The recent expansion of the Reformation to previously hostile territories and cities provided Luther, despite his health, with opportunities to travel and to preach to newly Evangelical communities, expounding the basic elements of his theology. In these sermons, Luther emphasized catechesis in the heart of the Gospel as he understood it, but he was also concerned with warning against a return to old abuses and with encouraging the new organization and support of Evangelical clergy and schools to ensure the survival of the Reformation. In his ongoing preaching in Wittenberg itself, Luther was intensely concerned with the life and welfare of the congregation with whose life he had been most intimately involved. In addition to preaching on the broader theological conflicts with which he dealt in his published treatises, Luther dealt with local tensions—which culminated in his own brief, self-imposed “exile” from Wittenberg in the summer of 1545. He defended his own role within and responsibility for the Wittenberg church and dealt concretely with the Antinomians’ rejection of the Law for Christians by assiduously preaching both the Law and the Gospel to the congregation. When, as it often did, the life of the Wittenbergers seemed to fall short in both good works and faithful devotion, Luther could be uncompromising and unrestrained in his admonitions, whether in denouncing the university jurists who sought to reimpose the standards of papal canon law or in rebuking the Wittenbergers for immorality and, especially, for their greed.

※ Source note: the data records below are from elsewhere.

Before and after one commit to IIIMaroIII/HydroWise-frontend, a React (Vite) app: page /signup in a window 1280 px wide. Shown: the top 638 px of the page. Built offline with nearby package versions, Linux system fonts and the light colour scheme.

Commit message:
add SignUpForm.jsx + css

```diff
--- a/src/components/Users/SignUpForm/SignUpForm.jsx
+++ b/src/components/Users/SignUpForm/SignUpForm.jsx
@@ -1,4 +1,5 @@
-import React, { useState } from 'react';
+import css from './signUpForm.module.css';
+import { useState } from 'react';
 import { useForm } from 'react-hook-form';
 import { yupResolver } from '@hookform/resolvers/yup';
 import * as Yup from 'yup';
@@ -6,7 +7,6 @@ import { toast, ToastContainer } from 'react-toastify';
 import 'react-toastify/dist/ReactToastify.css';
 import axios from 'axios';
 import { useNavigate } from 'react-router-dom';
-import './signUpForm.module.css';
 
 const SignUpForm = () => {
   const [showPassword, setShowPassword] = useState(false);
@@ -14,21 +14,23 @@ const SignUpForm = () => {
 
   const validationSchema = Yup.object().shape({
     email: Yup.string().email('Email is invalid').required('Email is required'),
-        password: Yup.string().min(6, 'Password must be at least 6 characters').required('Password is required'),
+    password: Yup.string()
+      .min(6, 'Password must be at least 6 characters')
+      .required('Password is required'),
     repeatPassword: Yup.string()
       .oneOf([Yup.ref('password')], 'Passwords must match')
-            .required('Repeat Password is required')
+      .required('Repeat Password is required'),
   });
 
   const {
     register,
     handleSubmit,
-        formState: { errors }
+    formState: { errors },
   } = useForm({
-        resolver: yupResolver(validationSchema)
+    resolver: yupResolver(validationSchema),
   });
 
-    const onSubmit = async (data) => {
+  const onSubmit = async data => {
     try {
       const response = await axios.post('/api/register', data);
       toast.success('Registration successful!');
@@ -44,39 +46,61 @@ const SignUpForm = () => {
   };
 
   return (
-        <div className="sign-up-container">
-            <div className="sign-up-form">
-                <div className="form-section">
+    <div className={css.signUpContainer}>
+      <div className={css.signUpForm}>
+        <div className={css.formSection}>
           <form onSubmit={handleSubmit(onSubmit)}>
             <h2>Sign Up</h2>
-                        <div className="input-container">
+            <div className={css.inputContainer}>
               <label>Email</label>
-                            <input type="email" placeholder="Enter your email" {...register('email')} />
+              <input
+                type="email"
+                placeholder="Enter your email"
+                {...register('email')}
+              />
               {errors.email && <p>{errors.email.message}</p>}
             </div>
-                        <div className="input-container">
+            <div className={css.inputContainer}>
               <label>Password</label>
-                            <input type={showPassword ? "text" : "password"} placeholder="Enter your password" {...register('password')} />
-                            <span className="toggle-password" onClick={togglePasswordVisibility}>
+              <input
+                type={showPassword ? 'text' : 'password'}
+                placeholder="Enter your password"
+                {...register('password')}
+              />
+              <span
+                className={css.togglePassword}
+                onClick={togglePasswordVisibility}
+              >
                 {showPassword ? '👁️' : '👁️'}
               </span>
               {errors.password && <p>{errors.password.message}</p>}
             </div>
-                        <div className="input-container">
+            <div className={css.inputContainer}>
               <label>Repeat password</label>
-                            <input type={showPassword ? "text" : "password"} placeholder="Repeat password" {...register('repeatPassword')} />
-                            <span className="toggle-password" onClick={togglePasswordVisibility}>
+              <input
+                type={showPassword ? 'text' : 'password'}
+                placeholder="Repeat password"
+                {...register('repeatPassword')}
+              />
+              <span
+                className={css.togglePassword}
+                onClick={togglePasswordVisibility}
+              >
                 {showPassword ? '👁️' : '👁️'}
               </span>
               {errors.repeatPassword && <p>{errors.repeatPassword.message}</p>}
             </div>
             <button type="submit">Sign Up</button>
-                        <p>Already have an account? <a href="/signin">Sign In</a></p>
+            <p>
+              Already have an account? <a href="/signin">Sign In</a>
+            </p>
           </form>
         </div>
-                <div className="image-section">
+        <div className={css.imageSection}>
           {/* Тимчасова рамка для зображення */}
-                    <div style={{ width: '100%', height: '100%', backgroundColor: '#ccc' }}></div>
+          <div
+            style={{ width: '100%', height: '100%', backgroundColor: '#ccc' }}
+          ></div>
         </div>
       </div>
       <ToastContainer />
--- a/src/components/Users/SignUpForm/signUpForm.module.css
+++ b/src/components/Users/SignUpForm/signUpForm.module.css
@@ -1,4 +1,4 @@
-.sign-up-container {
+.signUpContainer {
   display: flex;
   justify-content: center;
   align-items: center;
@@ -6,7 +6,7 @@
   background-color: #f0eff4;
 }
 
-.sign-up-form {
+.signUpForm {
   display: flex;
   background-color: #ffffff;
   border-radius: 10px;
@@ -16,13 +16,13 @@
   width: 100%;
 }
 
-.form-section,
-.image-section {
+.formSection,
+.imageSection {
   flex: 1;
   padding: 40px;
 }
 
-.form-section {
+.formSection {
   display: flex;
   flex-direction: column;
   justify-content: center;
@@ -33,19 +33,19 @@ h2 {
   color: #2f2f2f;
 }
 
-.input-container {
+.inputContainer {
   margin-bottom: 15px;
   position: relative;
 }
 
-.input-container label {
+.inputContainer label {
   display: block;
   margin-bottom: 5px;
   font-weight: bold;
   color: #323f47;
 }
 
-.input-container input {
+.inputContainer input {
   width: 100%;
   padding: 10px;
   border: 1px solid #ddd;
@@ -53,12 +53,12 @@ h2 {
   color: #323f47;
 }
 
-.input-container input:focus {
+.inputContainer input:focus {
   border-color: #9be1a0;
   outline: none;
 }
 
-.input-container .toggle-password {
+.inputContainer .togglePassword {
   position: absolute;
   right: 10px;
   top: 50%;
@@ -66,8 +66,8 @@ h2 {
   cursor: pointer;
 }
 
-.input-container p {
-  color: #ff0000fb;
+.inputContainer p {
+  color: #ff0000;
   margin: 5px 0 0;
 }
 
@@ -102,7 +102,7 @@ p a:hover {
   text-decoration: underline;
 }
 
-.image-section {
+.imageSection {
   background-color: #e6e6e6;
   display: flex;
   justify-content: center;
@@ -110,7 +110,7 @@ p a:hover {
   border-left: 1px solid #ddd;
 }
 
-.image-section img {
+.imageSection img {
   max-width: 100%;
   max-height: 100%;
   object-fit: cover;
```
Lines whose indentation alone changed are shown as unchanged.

Nevertheless, even Luther’s most bitter complaints about Evangelical congregations do not suggest that the old reformer had fallen into despair. His admonitions to faithful hearing of the Word and amendment of life appear alongside his confident declarations that, in fact, the Gospel was being faithfully taught. Luther boasted that the Gospel was being preached and proclaimed, not only in the churches by faithful pastors, not only in the schools, but also in homes, among parents and children, as he says in his last sermon: “You hear [God’s Word] at home in your house, father and mother and children sing and speak of it, the preacher speaks of it in the parish church.” The Gospel is thus communicated from one generation to the next, from parents to children—and also back again, from children to parents. It is to the children, learning the Catechism, that Luther refers adults who have questions about Christian faith, and upon the youth, “the seedlings with which the Church of God, like a beautiful garden, is cultivated and propagated,” that the reformer continues to place undiminished hopes. These sermons thus bear witness to Luther’s understanding that the Reformation is neither an accomplished, once-for-all event nor a step along the progressive way to the full purification of the Church, but a continual struggle, carried out through the preaching of the Law and the Gospel, to be renewed from generation to generation until the Last Day.